Some limitations to consider
1. Most studies have not tested for dose-response relationships.
2. Cross- sectional studies do not allow us to ascertain the direc- tion of causality . (prospective studies included provide evidence for temporal causality)
3. Self-reported retrospective measures of childhood experiences has problems. ( Associations with psychosis were also observed in studies which employed other methods to assess trauma exposure )
4. Substantial statistical heterogeneity for all outcomes and exposures of interest ( probably due to differences in assessment of childhood adverse experiences and assessment of psychosis outcomes)
5. Cannot rule out the effect of proximal and distal interactions of adversity with other factors (eg, cannabis use, genes, urbanicity) as most studies did not correct for these interactions or corrected for only a subset of these factors as possible moderators .

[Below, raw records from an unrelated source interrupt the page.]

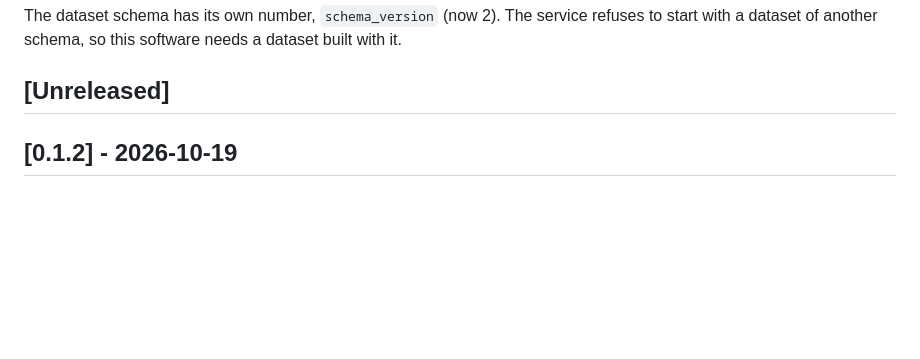
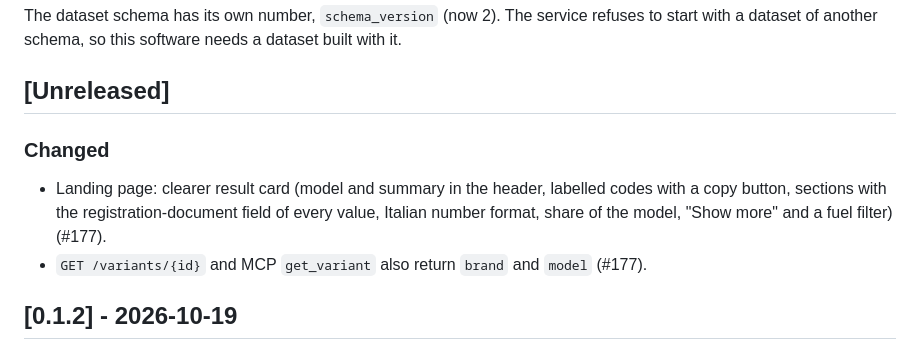
Before and after one commit to mirkobechini/openvehicle-data, a Markdown page: CHANGELOG.md, the part around the change. Drawn GitHub-style; blank space fills up the shorter version.

Commit message:
docs(docs): record the new result card (issue-176)
Co-Authored-By: Claude Sonnet 5.5 <noreply@anthropic.com>

```diff
--- a/CHANGELOG.md
+++ b/CHANGELOG.md
@@ -14,6 +14,10 @@ The dataset schema has its own number, `schema_version` (now 2). The service ref
 with a dataset of another schema, so this software needs a dataset built with it.
 
 ## [Unreleased]
+
+### Changed
+- Landing page: clearer result card (model and summary in the header, labelled codes with a copy button, sections with the registration-document field of every value, Italian number format, share of the model, "Show more" and a fuel filter) (#177).
+- `GET /variants/{id}` and MCP `get_variant` also return `brand` and `model` (#177).
 
 ## [0.1.2] - 2026-10-19
 
```
Also changed, not shown: ADR.md (+3 -1 lines).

Clinical practice Implications:
1. Support the need for primary prevention interventions for psychosis.
2. Clinicians should routinely ask about adverse events in childhood to develop comprehensive formulations and treatment plans when working with patients with schizophrenia or similar diagnoses.
3. Psychosocial interventions which have been used for patients affected by trauma might be considered among the treatment options for patients with psychosis.
Varese F, Smeets F, Drukker M, Lieverse R, Lataster T, Viechtbauer W, Read J, van Os J, Bentall RP.
Schizophr Bull. 2012 Jun;38(4):661-71